Version comparison data
::::

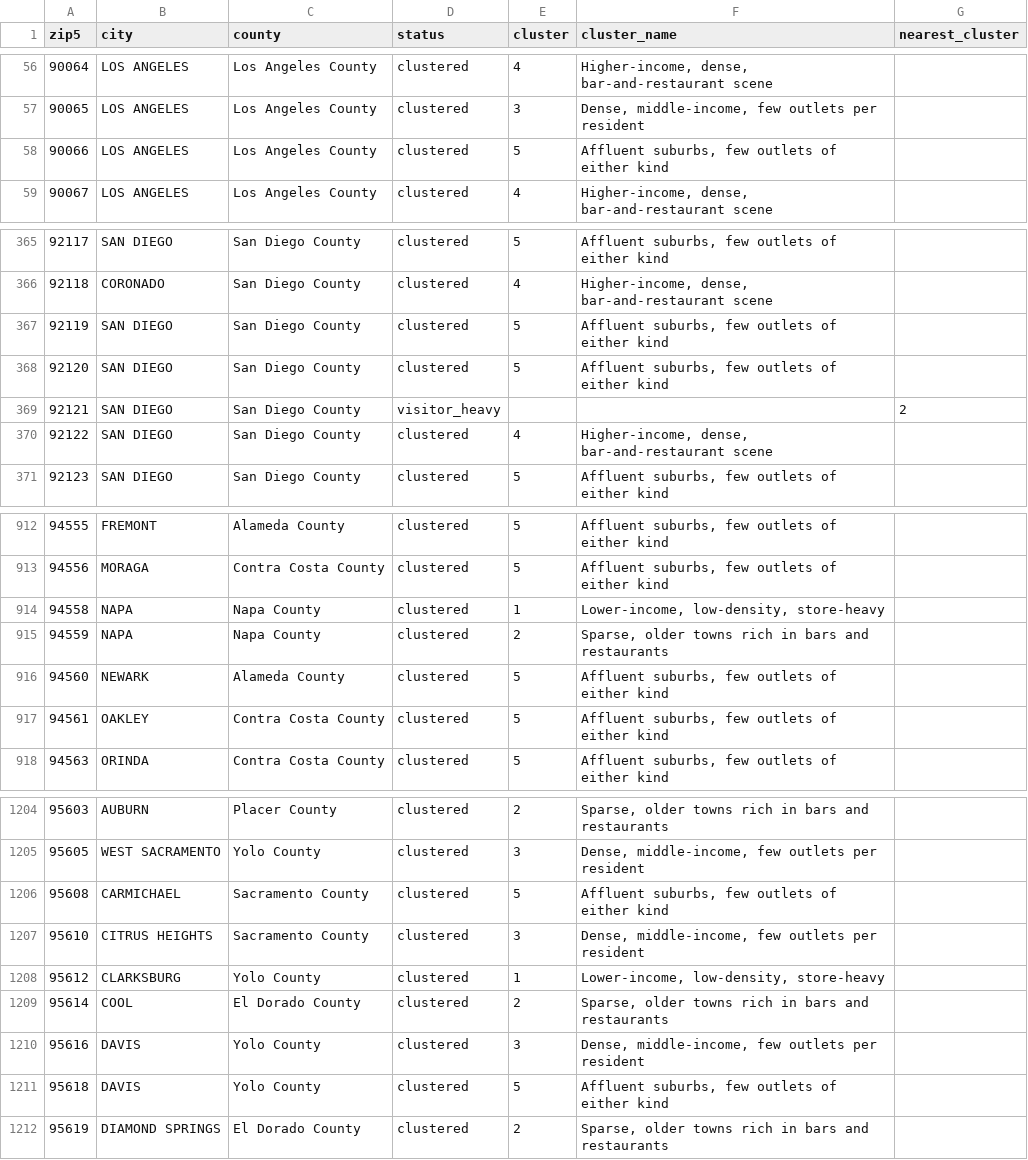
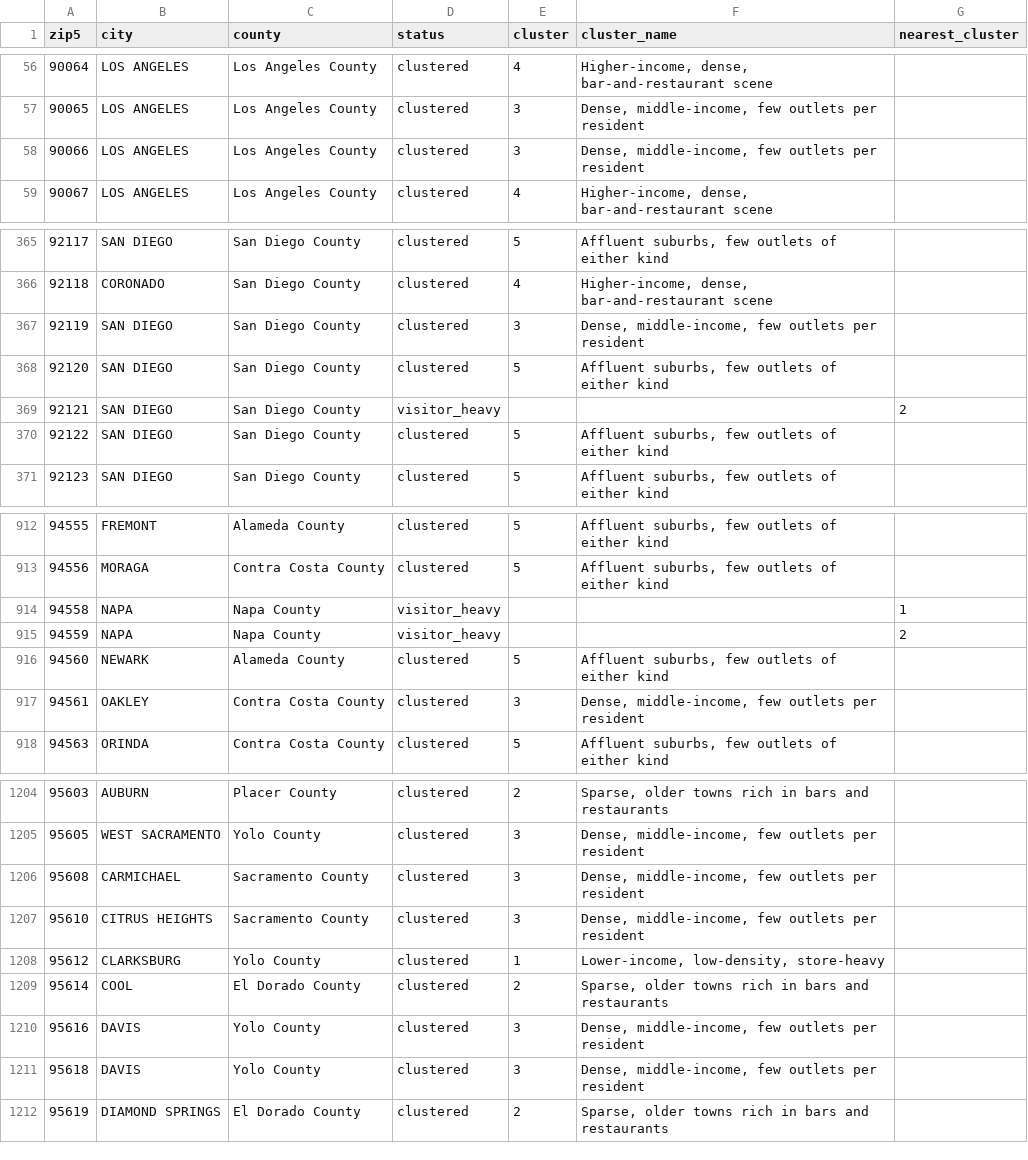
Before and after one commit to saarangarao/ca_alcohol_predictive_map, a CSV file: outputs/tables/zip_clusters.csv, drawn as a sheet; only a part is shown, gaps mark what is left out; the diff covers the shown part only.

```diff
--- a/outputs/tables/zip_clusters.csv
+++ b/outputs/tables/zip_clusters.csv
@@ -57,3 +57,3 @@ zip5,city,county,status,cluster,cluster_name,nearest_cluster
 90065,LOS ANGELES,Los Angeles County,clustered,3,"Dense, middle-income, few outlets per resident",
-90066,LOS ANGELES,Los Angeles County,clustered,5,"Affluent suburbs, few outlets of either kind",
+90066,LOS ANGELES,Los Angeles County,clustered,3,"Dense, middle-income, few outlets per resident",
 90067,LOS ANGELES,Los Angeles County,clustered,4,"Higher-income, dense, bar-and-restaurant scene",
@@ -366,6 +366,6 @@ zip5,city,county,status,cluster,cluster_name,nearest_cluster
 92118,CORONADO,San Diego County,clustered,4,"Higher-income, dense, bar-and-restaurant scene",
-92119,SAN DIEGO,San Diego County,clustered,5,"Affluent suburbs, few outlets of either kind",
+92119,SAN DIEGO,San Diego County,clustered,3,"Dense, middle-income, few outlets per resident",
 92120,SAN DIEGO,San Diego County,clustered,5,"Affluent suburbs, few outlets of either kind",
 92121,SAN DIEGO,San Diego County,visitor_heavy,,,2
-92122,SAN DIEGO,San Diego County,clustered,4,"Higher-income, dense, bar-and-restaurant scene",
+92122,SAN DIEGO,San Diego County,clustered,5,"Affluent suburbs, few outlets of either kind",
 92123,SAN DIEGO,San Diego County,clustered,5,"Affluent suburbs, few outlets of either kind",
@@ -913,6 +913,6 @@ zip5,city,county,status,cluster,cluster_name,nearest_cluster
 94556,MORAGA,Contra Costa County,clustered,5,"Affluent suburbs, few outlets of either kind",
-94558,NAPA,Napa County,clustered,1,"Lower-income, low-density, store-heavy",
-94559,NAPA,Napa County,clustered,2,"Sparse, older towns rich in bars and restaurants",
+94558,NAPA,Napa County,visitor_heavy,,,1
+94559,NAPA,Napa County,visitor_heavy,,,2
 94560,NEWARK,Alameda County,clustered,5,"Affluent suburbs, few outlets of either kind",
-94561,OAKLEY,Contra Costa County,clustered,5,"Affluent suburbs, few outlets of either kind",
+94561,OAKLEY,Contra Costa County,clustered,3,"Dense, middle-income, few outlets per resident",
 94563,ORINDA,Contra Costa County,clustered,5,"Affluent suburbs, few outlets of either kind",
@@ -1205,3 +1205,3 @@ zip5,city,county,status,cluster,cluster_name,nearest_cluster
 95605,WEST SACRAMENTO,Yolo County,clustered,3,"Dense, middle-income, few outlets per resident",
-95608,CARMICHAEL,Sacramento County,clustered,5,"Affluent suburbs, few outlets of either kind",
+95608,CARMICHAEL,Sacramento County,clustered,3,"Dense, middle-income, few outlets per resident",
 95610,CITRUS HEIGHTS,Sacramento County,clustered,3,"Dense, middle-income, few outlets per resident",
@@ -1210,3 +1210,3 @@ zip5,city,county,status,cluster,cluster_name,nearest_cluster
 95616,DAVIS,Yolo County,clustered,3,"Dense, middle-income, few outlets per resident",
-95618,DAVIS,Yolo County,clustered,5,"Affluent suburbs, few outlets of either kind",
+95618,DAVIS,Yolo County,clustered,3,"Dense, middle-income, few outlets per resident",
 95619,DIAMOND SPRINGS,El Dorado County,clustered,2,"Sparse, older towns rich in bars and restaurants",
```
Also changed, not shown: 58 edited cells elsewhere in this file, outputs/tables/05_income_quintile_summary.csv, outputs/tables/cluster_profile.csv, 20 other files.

::::

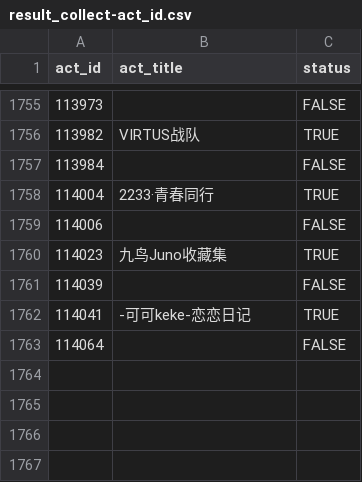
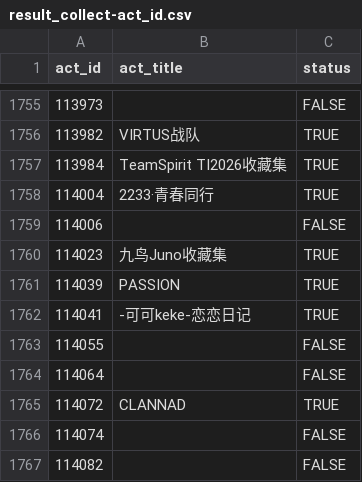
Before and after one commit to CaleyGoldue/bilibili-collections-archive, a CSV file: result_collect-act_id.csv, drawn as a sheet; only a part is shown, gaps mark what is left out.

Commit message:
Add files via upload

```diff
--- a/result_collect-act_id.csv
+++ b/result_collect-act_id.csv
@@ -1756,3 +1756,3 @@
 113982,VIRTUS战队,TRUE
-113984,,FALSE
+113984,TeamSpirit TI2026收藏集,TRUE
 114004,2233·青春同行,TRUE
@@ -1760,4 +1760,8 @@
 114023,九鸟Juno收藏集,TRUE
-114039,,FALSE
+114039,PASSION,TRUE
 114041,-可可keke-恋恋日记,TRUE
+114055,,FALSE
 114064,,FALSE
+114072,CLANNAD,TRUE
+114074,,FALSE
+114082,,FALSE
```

::::

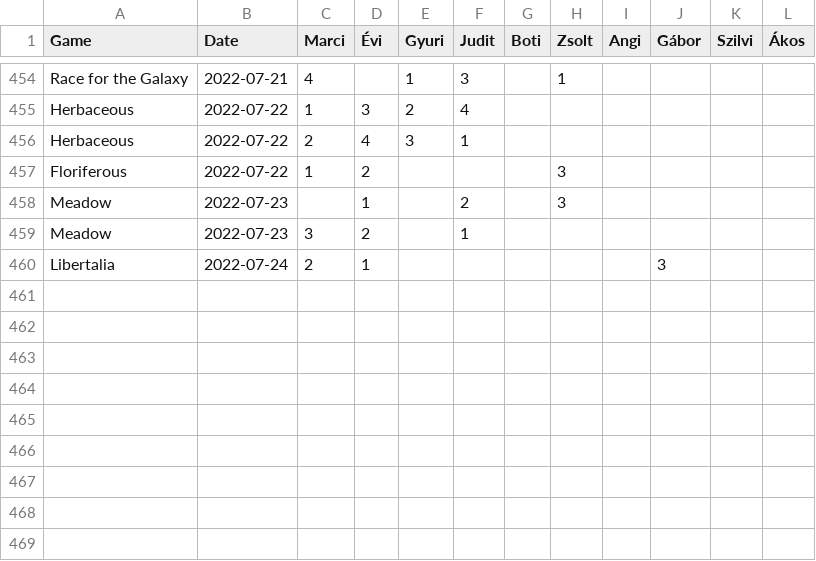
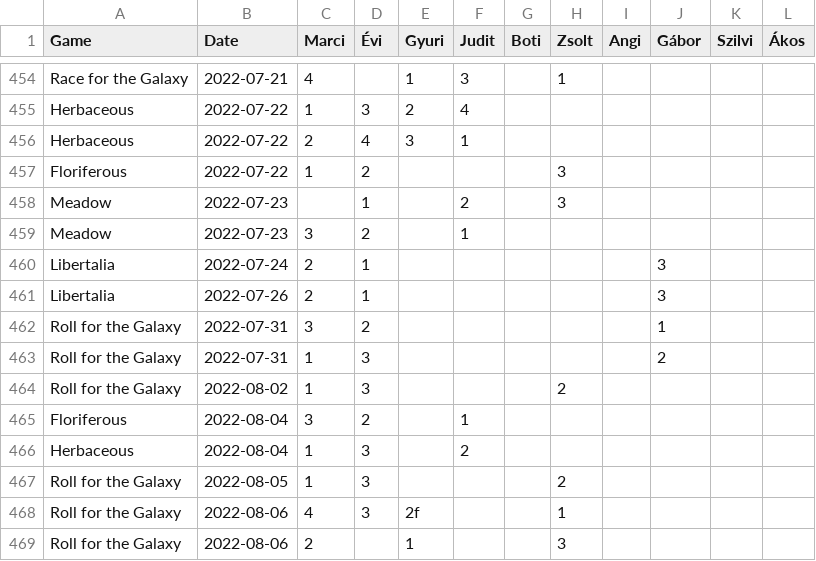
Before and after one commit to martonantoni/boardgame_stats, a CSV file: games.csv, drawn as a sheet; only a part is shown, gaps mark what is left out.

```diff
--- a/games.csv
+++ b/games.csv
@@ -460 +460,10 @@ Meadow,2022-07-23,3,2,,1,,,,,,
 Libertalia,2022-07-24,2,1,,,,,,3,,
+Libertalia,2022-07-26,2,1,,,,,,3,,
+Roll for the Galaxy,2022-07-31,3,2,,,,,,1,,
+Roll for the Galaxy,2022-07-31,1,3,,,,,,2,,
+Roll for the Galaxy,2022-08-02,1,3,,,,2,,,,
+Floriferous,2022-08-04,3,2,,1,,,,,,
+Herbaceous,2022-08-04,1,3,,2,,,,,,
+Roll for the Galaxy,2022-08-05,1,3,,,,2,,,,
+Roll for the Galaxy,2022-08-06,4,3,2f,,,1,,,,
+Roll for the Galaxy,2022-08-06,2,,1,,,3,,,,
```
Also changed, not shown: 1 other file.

::::

◆ **EXERCISE GOAL**
Where a line in the records above contains the word "TRUE", copy that line.

◆ **ANSWER SECTION**
 113982,VIRTUS战队,TRUE
+113984,TeamSpirit TI2026收藏集,TRUE
 114004,2233·青春同行,TRUE
 114023,九鸟Juno收藏集,TRUE
+114039,PASSION,TRUE
 114041,-可可keke-恋恋日记,TRUE
+114072,CLANNAD,TRUE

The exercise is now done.